Rosa Panadès was diagnosed with breast cancer at 30 and kept a blog about her hair regrowth after chemotherapy. Five years later, she talks about losing her hair, what happened when it grew back, and what it meant to her.
On a month like this five years ago I had gone through my second round of chemotherapy for breast cancer and the inevitable was happening: I started losing my hair. Or rather I started losing what was left of it.
My hair journey began as soon as I heard the cancer news. Up until then I’d had long wavy hair which I’d grown for years. Sometimes I thought about cutting but I could never bring myself to do it. Knowing that my hair was going to go I decided to take charge of the loss and make the most of it while I still had hair.
In the months before chemo I found a trainee hairdresser and tried all kinds of different hairstyles, progressively cutting it shorter. I then bleached it and finally shaved it off myself. By the time I started chemo I had a nice clean shaved head and I felt ready for the battle ahead. Cutting my hair before chemo was an empowering experience. I may be losing my hair to chemo but I was going to have some fun with it before!
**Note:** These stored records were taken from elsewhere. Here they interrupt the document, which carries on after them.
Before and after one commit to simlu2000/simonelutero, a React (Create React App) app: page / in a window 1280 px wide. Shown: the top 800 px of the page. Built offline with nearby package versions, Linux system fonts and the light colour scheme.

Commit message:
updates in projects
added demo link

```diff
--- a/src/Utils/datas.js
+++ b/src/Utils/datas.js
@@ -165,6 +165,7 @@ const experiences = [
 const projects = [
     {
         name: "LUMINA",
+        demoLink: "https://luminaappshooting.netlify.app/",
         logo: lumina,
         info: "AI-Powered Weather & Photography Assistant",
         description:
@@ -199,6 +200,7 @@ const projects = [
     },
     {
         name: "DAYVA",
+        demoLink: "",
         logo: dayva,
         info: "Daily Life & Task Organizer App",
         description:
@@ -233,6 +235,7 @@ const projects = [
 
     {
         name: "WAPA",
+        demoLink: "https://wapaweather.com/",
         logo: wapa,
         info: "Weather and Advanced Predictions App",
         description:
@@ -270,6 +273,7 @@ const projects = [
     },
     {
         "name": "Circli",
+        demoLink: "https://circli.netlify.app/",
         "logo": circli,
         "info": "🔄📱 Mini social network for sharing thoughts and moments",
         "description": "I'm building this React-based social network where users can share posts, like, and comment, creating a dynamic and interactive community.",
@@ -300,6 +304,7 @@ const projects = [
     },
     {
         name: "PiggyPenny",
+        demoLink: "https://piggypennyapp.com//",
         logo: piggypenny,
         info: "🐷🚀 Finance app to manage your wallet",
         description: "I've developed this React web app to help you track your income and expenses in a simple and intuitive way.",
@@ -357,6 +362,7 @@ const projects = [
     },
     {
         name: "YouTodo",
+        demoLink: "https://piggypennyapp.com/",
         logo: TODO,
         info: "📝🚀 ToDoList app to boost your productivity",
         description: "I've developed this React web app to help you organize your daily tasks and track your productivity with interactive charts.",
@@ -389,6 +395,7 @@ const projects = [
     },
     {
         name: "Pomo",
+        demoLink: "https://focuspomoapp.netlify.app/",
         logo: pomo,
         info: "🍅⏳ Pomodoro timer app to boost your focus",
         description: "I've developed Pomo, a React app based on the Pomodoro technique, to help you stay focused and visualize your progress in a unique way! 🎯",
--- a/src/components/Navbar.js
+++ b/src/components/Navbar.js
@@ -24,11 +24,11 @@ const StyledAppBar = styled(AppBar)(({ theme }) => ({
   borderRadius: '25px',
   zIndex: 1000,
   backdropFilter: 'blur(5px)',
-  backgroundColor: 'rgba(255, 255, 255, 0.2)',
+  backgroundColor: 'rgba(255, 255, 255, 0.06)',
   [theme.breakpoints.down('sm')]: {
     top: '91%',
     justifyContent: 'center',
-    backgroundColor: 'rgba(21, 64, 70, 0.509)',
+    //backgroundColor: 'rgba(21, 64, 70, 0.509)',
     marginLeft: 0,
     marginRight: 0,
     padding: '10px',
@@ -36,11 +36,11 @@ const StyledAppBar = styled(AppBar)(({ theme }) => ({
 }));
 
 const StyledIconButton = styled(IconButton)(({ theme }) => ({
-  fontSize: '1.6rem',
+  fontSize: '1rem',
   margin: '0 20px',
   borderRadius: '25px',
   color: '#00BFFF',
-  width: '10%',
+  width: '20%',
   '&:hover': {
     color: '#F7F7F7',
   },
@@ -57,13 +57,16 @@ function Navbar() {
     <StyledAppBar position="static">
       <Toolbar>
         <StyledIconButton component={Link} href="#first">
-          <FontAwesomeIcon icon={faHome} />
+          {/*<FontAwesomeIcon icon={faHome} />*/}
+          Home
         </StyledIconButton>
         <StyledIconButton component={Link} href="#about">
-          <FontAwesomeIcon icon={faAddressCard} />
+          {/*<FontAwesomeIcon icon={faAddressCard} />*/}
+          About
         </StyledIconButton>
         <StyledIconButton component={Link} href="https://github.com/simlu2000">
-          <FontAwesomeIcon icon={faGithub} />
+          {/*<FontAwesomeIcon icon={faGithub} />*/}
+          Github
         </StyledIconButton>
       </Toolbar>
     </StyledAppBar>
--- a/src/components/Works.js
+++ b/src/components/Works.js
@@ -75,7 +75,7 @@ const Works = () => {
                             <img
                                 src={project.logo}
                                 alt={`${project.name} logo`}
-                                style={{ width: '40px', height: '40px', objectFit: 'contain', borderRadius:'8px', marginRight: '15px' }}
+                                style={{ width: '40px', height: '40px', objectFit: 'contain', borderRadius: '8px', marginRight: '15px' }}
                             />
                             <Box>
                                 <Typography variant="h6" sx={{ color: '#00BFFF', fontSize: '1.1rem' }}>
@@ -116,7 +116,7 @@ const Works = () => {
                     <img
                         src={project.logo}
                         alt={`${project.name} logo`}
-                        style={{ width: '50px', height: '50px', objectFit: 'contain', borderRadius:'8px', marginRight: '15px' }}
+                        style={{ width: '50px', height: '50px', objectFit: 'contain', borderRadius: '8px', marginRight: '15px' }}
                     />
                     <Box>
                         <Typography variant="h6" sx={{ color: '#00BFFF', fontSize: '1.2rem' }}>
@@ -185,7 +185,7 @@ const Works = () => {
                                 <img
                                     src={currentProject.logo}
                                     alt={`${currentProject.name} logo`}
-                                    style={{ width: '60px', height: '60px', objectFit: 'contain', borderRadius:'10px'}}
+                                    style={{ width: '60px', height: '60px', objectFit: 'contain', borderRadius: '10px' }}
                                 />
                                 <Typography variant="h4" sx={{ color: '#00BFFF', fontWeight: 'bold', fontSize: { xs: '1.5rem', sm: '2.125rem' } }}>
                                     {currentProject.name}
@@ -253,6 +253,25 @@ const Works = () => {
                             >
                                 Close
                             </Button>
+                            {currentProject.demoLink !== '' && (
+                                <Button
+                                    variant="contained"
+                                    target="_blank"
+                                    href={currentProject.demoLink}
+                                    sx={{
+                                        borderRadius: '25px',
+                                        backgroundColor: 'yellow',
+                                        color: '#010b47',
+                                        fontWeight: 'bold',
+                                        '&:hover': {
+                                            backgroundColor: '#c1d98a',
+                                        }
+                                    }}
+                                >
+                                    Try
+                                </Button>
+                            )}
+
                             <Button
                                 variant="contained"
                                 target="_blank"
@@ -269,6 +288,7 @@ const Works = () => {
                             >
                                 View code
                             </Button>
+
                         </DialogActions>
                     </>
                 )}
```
To my surprise, I did not find losing my hair a traumatic experience. I wrote about it at the time. My guess as to why it wasn’t as hard as I’d expected was that, having been so attached to my hair for so long, losing it was somehow liberating. But I also think I just accepted the side effects of chemotherapy, because even if I didn’t like it there wasn’t much I could do about it. So I took it as part of the deal: you want to increase your survival chances? You have to have chemo, and that means losing your hair (besides many other nasty side effects of course).
What was more traumatic for me was waiting for my hair to grow back after chemo. And I dedicated a whole blog to it. This may seem a frivolous topic to some. After all, you are battling for survival so really should you be that bothered about hair?
Worldwide and historically, hair is part of many cultures and religions. Both for women and men it can symbolise group belonging, religious belief or a form of self-expression. To me, hair had always been an essential part of my identity. As a little girl I had long brown hair which I loved to comb, then as teenager I went on to bleach it, cutting it short in my late teens and dying it all sorts of colours (from green to purple to pink to blue). My early 20s were a time for dreadlocks. Then in my late 20s I went back to the natural look which I kept until cancer struck. Hair somehow symbolised different stages in my life. Having no hair was symbolic of my cancer self and that’s why I was so desperate for it to grow back.
Weeks 1 and 2 after starting chemotherapy
Ultimately, my feeling that growing my hair back was an important part of the recovery process was cemented by the many comments I had from women all over the world telling me how helpful they found the blog. I was not alone after all.
Getting my hair back represented getting myself and my life back, which I felt had been controlled by chemo. Hair regrowth signified going back to normal, whatever normal was going to be after cancer. But my desperation grew by the day as the expectation I had about how fast hair grows after chemo was completely distorted. I thought that in a month I would have a full head of hair. It actually took nearly four months for me to feel like I could go out on the streets sans head cover.
Weeks 12 and 16 after losing my hair
In the process I did all sort of things from buying caffeine shampoo, to rubbing coconut oil on my scalp, to taking vitamin supplements.
But really all I needed was patience and a bit of humour. Once the hair started coming back it was unstoppable and soon I had a full head of hair which then grew into a lovely curly mane. Month my month my hair grew and with every inch cancer was further and further away.
35 weeks, one year and two years after
And nearly five years on from starting the process of growing my hair after chemo, there is now something else growing in me: a baby! As I write this post I am halfway through my first pregnancy. A baby conceived only with the help of Mother Nature.
If growing my hair after chemo represented leaving cancer behind, being pregnant feels like the ultimate sign that I have truly moved on. As I concentrate on this new stage in my life, cancer and the fear of it feels more and more like a distant memory, an old chapter. Because this is what life is, after all, a succession of chapters: some good, some bad, some brilliant and some painful.
If my cancer did come back I would treat it as a new chapter not a continuation of the last one. Because now I have turned a page and a new chapter has started, possibly the sweetest one I have ever lived. And I am not going to let fear of cancer spoil it for me.
You can read more from Rosa on her own blog Hair regrowth after chemotherapy.
Vita bloggers' views are their own and do not necessarily represent those of Breast Cancer Care or Vita magazine.